Indeed, but the Gods of Television move in mysterious ways, which is how I recently found myself on a sit-com stage that a hard-working art department had spent hours dressing for Christmas. Each set -- and there were many -- was jammed with fully decked-out Christmas trees and plastic snow on the windows, along with tinsel and strings of Xmas lights everywhere. It was the Christmas episode, to state the obvious. I can't tell you what show, of course -- as the non-disclosure agreements I had to sign (and those lame "No BRATS" posters plastered all around the sound stage) will attest, I cannot name, identify, or otherwise describe this particular show at peril of having corporate legal thugs kick down my door and drag me off to blogger's prison. Thus my sqishy vagueness here, because even though this job paid the odious cable rate, 2010 remains a year of begging rather than choosing. A job’s a job, and if the best boy needs an extra hand down the line, I’d like to remain on the short list so I can return for more punishment.
Such is the lot of a free-lance juicer in these troubled times.
Oh, and remember what I said about how the no-doubletime-'til-14-hours provision under cable-rate doesn't really hurt sit-com crews since multi-camera shows almost never shoot that long? Wrong again. We went all 14 of those hours, right up 'til the magic moment when the producers would have had to start paying us fifty-six blood-money dollars per hour for our trouble, whereupon the schedule (and the fact that we hadn’t come close to "making our day") suddenly didn't matter anymore. That’s all folks -- turn out the lights and go home.
They didn’t have to tell me twice. I pulled that damned walkie-talkie out of my ear, dropped my tool belt, and was gone, baby, gone...
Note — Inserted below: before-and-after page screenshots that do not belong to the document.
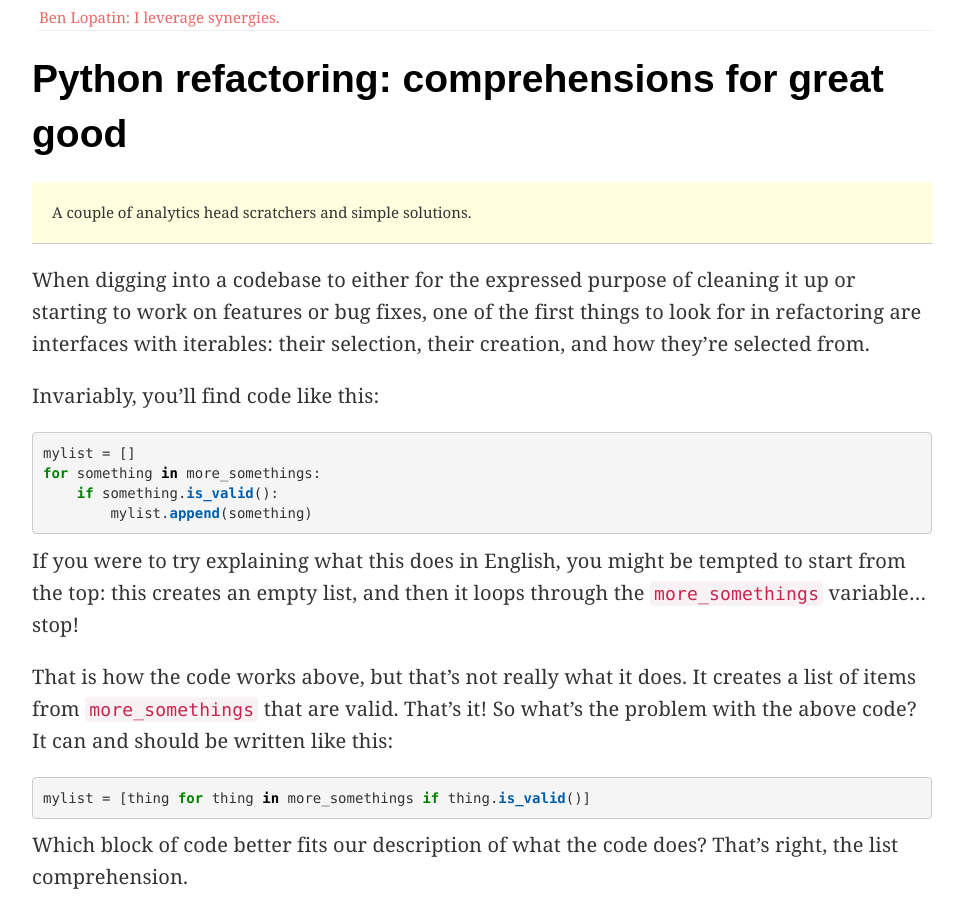
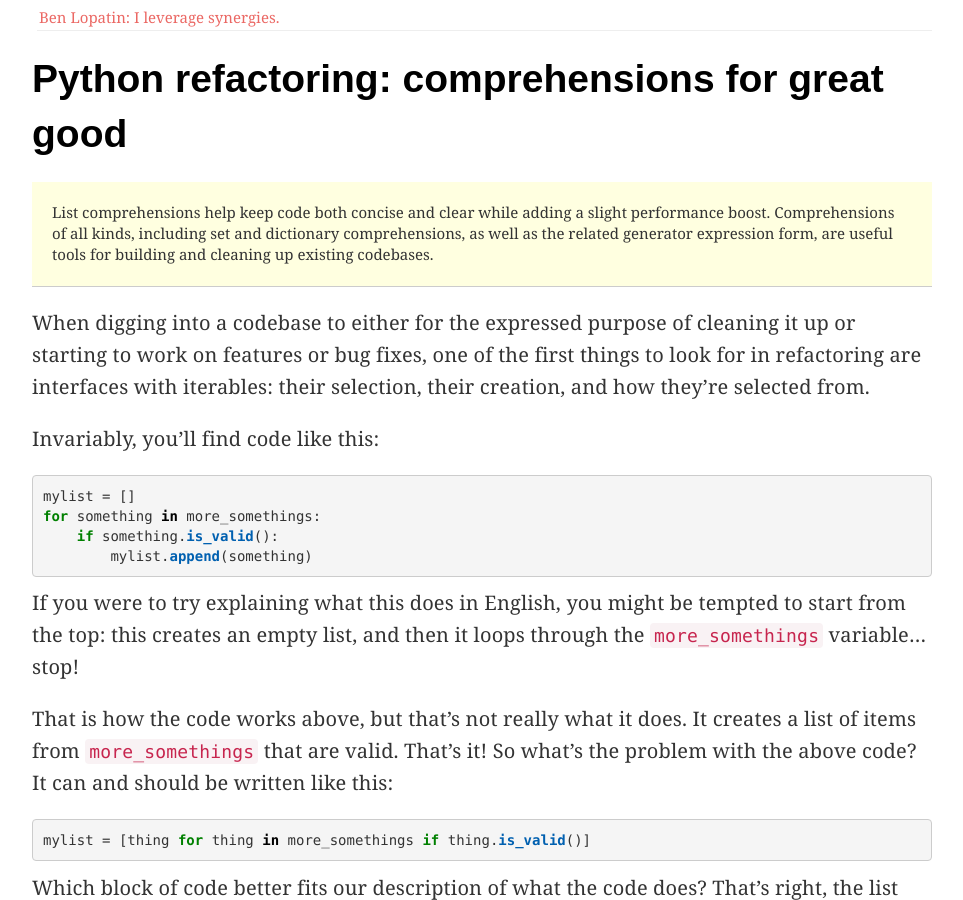
Before and after one commit to bennylope/bennylope.github.com, a Jekyll site: the page built from _posts/2015-12-14-refactoring-comprehensions.md, in a window 1280 px wide and 900 px high. Shown: the whole window, without its empty margins (158-1121 px from the left). Built offline with Jekyll 4.4.1, drawn with Linux system fonts in a browser that asks for light colours; some web fonts are replaced; Markdown is read by kramdown in place of the engine named in the settings.

Commit message:
Replace teaser in comprehension post

```diff
--- a/_posts/2015-12-14-refactoring-comprehensions.md
+++ b/_posts/2015-12-14-refactoring-comprehensions.md
@@ -5,7 +5,11 @@ layout: post
 published: true
 date: 2015-12-14
 teaser: >
-    A couple of analytics head scratchers and simple solutions.
+    List comprehensions help keep code both concise and clear while
+    adding a slight performance boost. Comprehensions of all kinds,
+    including set and dictionary comprehensions, as well as the related
+    generator expression form, are useful tools for building and
+    cleaning up existing codebases.
 ---
 
 When digging into a codebase to either for the expressed purpose of
```
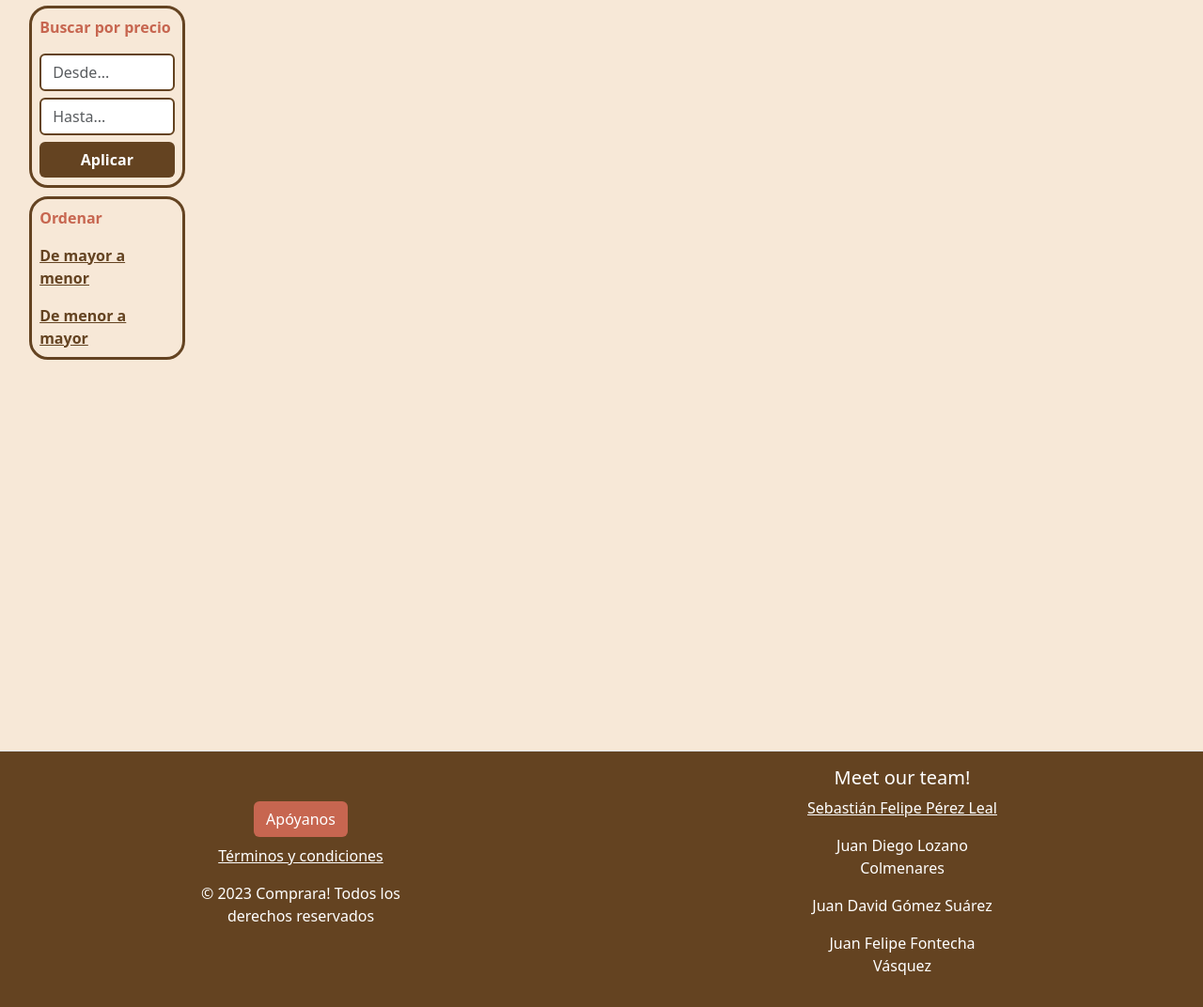
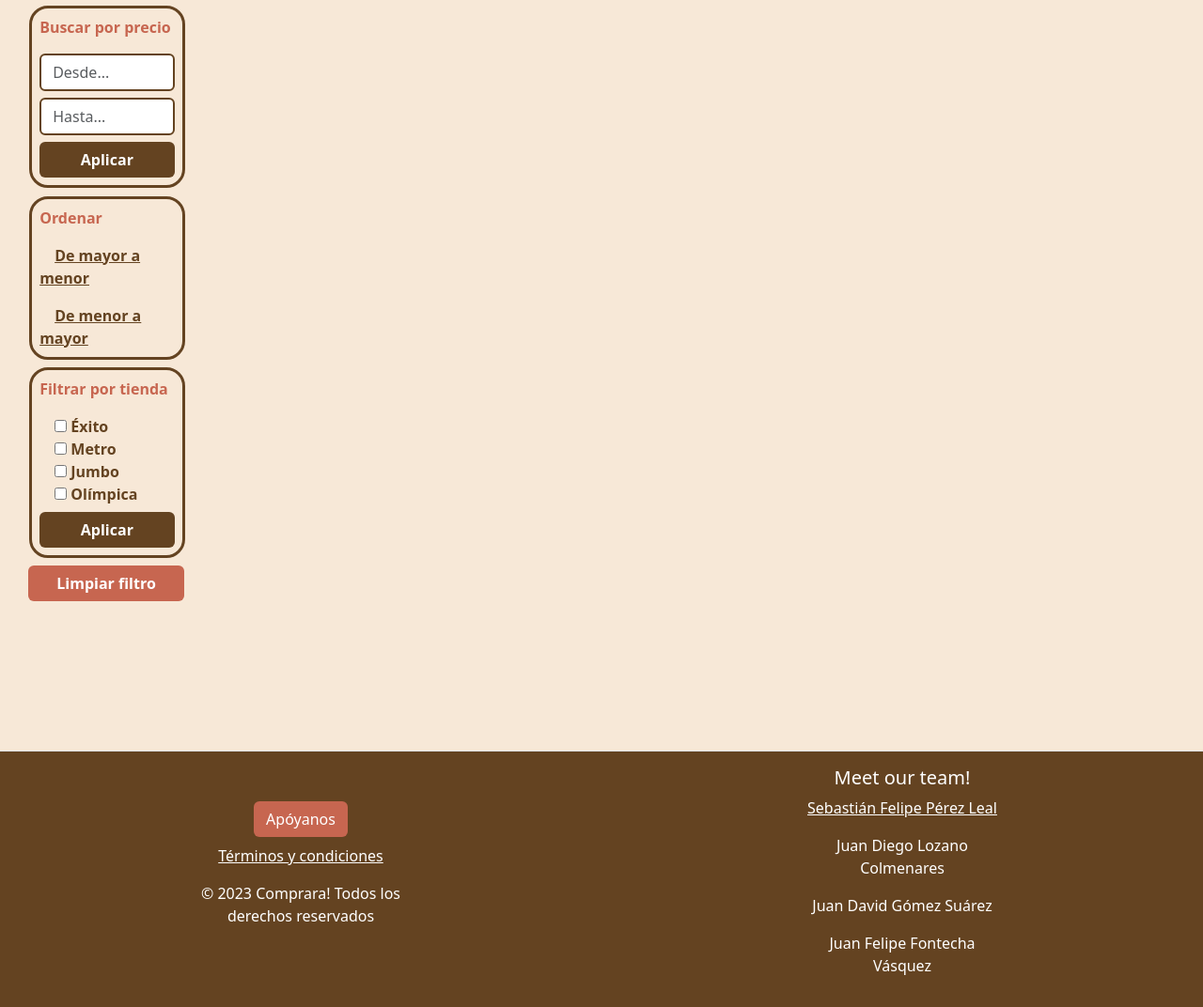
Before and after one commit to felipeperezleal/comprara, a Django app: page /filter/ in a window 1280 px wide. Shown: the part 81-1153 px from the top of the page at 94% size. Run offline with Django 4.2, Linux system fonts and the light colour scheme.

Commit message:
filter by seller

```diff
--- a/login/templates/search.html
+++ b/login/templates/search.html
@@ -32,18 +32,50 @@
               <p style="color: #c76650; font-weight: bold;">
                 Ordenar
               </p>
-              <a style="color: #644321; font-weight:bold; font-size: medium;" href="{% url 'sort_descending' %}"
+              <a class="px-3" style="color: #644321; font-weight:bold; font-size: medium;" href="{% url 'sort_descending' %}"
                 name="sort" role="button" onmouseover="this.style.textColor='#d79f54';"
                 onmouseout="this.style.color='#644321';">
                 De mayor a menor
               </a>
-              <p> </p>
-              <a style="color: #644321; font-weight:bold; font-size: medium;" href="{% url 'sort_ascending' %}"
+              <p></p>
+              <a class="px-3" style="color: #644321; font-weight:bold; font-size: medium;" href="{% url 'sort_ascending' %}"
                 name="sort" role="button" onmouseover="this.style.textColor='#d79f54';"
                 onmouseout="this.style.color='#644321';">
                 De menor a mayor
               </a>
             </div>
+          </div>
+          <div class="row"
+            style="background-color: #f7e8d7;border:#644321 solid ; border-radius: 20px; margin: 0.5%; margin-bottom: 5%; width: 100%; height: max-content;">
+            <div style="padding: 5%;">
+              <p style="color: #c76650; font-weight: bold;">
+                Filtrar por tienda
+              </p>
+              <form action="{% url 'byseller' %}" method="POST">
+                {% csrf_token %}
+                <label class="px-3" style="color: #644321; font-weight:bold; font-size: medium;"><input type="checkbox" name="exito">
+                  Éxito</label><br>
+                <label class="px-3" style="color: #644321; font-weight:bold; font-size: medium;"><input type="checkbox" name="metro">
+                  Metro</label><br>
+                <label class="px-3" style="color: #644321; font-weight:bold; font-size: medium;"><input type="checkbox" name="jumbo">
+                  Jumbo</label><br>
+                <label class="px-3" style="color: #644321; font-weight:bold; font-size: medium;"><input type="checkbox"
+                    name="olimpica"> Olímpica</label><br>
+                <button type="submit" class="btn"
+                  style="background-color:#644321; font-weight: bold; width: 100%; color: white; margin-top: 5%;"
+                  onmouseover="this.style.backgroundColor='#d79f54';"
+                  onmouseout="this.style.backgroundColor='#644321';">Aplicar</button>
+              </form>
+            </div>
+          </div>
+          <div class="row">
+            <form action="{% url 'clear_filter' %}" method="POST">
+              {% csrf_token %}
+              <button type="submit" class="btn"
+                style="background-color:#c76650; font-weight: bold; width: 100%; color: white;"
+                onmouseover="this.style.backgroundColor='#d79f54';"
+                onmouseout="this.style.backgroundColor='#c76650';">Limpiar filtro</button>
+            </form>
           </div>
         </div>
       </div>
--- a/login/urls.py
+++ b/login/urls.py
@@ -15,6 +15,8 @@ urlpatterns = [
     path('save-product/', views.save_product, name="save_product"),
     path('sort-ascending/', views.sort_ascending, name="sort_ascending"),
     path('sort-descending/', views.sort_descending, name="sort_descending"),
+    path('by-seller/', views.byseller, name="byseller"),
+    path('clear/', views.clear_filter, name="clear_filter"),
     path('profile/change-password/', change_password, name="change_password"),
     path('profile/remove-product/', remove_product, name="remove_product"),
     path('profile/', profile, name="profile"),
--- a/login/views.py
+++ b/login/views.py
@@ -146,6 +146,13 @@ def filter(request):
 
     return render(request, 'search.html', {'products':fproducts})
 
+def clear_filter(request):
+    try:
+        fproducts = list_products
+    except:
+        fproducts = []
+    return render(request, 'search.html', {'products':fproducts})
+
 def sort_ascending(request):
     try:
         sproducts = list_products
@@ -166,6 +173,37 @@ def sort_descending(request):
 
     return render(request, 'search.html', {'products':sproducts})
 
+def byseller(request):
+    try:
+        fproducts = list_products
+    except:
+        fproducts = []
+    filterbys = []
+
+    if request.method == 'POST':
+        if 'exito' in request.POST:
+            try:
+                filterbys += [product for product in fproducts if product[-1] == "Éxito"]
+            except:
+                pass
+        if 'metro' in request.POST:
+            try:
+                filterbys += [product for product in fproducts if product[-1] == "Metro"]
+            except:
+                pass
+        if 'jumbo' in request.POST:
+            try:
+                filterbys += [product for product in fproducts if product[-1] == "Jumbo"]
+            except:
+                pass
+        if 'olimpica' in request.POST:
+            try:
+                filterbys += [product for product in fproducts if product[-1] == "Olímpica"]
+            except:
+                pass
+
+    return render(request, 'search.html', {'products':filterbys})
+
 def save_product(request):
     if request.method == 'POST':
         name = request.POST.get('product_name')
```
Given the lead-time required in television, doing Christmas shows in July or August is normal, but April? That’s a new one on me. Making this long day all the more trying was a young guest star I’d barely heard of, who -- it seems -- is huge among the tweener set. There were two bodyguards standing by during every scene to make sure all those screeching little fans in our live studio audience didn’t jump the rail in a human tsunami of over-amped tween hormones. And oh did they screech... Remember those old black and white tapes of The Beatles first appearance on the Ed Sullivan Show, playing in front of an audience jammed with screaming young girls?* Trust me, the combined shrieking of several hundred tweens is a lot louder in person. I gained a world of sympathy for Mr. Ed (may he rest in peace), and in the end, resorted to using an earplug in my non-walkie-talkie ear to salvage both my hearing and my sanity.
But like I said, work is work, and this year we take what we can get.
* I saw this legendary performance at the time it was first televised in glorious black and white, not decades later on tape. Yes, it was a long time ago...